* WORK TO COMPLETE
Gather every line of the entries that includes the word "pays".

* DATA FOR THE TASK
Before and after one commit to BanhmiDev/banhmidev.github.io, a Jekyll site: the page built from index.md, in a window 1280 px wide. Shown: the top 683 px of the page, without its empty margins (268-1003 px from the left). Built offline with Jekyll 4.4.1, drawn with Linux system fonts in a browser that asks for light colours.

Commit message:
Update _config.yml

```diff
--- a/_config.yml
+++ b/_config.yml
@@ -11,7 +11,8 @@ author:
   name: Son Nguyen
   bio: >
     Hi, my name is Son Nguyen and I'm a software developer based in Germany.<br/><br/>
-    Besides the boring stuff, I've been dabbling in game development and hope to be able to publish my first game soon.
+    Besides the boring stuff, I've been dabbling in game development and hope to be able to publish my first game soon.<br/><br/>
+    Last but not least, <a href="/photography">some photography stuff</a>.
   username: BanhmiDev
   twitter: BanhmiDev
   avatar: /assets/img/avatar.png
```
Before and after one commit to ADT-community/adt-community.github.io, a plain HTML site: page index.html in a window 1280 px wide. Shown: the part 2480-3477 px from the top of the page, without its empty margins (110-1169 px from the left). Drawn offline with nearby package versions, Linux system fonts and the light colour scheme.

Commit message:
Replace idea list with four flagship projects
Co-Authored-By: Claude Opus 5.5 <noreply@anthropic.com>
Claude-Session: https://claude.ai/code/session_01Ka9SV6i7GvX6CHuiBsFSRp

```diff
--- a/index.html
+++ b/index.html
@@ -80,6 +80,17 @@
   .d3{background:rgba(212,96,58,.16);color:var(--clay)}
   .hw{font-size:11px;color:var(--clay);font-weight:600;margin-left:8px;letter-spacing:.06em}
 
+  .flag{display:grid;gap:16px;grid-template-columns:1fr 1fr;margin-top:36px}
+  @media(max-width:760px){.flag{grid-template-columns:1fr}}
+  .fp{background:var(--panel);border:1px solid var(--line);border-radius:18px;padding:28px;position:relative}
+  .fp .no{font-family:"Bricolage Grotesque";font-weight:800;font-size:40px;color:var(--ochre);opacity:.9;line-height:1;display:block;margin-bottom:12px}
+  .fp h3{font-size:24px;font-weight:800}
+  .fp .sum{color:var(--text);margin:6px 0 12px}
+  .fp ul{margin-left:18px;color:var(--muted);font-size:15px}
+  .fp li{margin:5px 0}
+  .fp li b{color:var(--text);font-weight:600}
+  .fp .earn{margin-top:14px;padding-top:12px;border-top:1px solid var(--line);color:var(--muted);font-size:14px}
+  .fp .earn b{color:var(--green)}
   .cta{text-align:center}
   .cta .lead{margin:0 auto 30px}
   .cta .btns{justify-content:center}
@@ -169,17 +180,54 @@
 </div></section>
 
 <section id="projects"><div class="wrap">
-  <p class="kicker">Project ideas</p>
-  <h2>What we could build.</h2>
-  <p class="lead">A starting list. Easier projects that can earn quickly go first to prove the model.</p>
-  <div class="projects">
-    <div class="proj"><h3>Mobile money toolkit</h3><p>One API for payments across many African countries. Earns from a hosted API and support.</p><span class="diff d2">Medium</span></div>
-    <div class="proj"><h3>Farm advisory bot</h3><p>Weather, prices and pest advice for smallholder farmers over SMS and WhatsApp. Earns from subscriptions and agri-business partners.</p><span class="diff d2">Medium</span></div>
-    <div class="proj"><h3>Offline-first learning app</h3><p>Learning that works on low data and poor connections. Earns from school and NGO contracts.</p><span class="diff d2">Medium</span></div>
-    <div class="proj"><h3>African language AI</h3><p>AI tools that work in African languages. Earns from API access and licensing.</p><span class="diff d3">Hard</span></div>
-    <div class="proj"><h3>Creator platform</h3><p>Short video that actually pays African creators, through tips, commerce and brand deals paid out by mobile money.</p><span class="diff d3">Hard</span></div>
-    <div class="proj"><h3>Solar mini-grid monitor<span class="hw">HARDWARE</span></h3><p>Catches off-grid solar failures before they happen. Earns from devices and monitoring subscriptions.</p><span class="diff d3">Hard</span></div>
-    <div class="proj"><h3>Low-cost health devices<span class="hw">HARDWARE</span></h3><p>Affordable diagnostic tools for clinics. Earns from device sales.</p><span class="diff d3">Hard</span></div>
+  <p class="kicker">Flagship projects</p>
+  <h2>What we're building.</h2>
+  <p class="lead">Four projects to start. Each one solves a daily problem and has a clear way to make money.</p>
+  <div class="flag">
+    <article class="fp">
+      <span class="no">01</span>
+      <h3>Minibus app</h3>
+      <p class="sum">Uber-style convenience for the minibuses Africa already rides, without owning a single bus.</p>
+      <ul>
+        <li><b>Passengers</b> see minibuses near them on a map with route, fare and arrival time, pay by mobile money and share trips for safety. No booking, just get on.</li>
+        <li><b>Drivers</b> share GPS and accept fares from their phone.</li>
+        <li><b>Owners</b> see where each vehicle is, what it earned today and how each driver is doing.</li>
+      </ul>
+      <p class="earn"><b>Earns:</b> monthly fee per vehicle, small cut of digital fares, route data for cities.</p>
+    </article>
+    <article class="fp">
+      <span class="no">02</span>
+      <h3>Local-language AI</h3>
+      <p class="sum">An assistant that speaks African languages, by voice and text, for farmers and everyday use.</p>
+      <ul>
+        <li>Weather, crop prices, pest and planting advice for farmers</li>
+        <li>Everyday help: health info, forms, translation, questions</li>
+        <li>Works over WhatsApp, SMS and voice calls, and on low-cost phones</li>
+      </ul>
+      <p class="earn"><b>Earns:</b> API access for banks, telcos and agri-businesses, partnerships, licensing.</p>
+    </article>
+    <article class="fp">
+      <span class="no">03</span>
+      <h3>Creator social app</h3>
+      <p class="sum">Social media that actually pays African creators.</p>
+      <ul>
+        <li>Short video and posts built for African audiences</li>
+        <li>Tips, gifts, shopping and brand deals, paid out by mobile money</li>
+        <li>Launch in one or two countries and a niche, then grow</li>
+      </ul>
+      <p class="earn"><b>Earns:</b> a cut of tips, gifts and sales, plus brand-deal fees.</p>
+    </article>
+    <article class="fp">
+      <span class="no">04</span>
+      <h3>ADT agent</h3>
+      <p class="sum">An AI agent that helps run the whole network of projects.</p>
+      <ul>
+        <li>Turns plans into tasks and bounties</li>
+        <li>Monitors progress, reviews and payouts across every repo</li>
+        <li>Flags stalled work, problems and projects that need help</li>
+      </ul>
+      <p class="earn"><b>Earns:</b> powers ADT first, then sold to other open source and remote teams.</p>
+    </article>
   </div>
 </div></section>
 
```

* FINISHED TASK
-    <div class="proj"><h3>Creator platform</h3><p>Short video that actually pays African creators, through tips, commerce and brand deals paid out by mobile money.</p><span class="diff d3">Hard</span></div>
+      <p class="sum">Social media that actually pays African creators.</p>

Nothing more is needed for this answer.